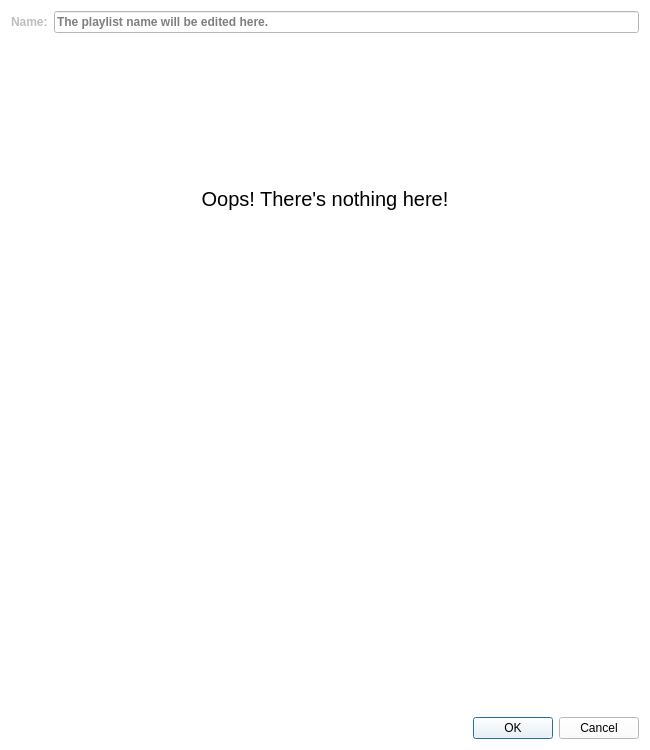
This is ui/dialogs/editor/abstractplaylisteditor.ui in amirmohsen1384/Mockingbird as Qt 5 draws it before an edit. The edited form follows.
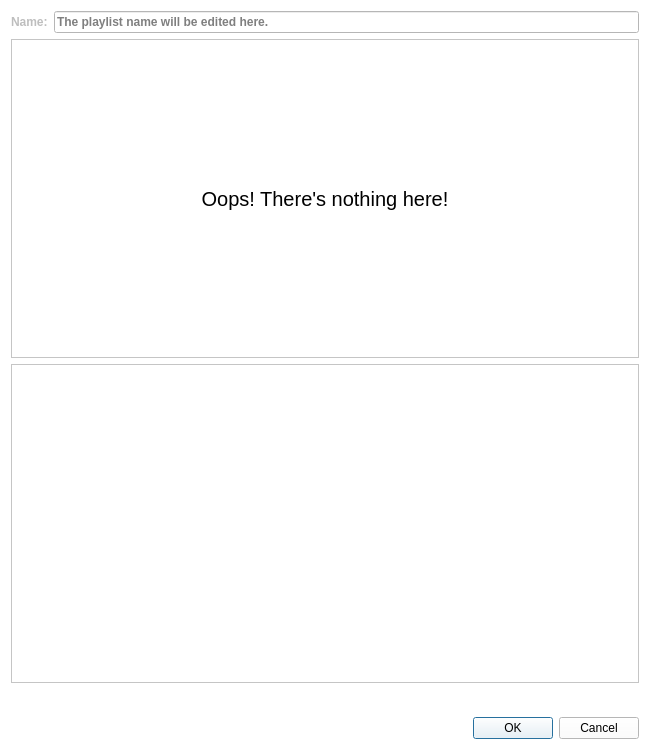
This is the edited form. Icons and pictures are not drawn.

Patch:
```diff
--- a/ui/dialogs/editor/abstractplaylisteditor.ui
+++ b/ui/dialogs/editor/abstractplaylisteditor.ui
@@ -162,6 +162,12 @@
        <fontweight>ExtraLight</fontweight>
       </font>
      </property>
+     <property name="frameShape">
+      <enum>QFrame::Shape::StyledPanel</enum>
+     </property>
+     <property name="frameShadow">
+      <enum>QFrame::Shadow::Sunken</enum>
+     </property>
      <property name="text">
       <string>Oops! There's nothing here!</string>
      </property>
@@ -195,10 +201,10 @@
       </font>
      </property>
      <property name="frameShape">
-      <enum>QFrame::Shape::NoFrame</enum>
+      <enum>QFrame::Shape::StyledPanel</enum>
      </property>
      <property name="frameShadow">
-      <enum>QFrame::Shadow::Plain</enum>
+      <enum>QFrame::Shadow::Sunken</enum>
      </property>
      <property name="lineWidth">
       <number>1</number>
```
•••••
**Aim of the exercise**
From the lines above, copy those that contain the word "frameShadow".

**Result of the task**
+     <property name="frameShadow">
      <property name="frameShadow">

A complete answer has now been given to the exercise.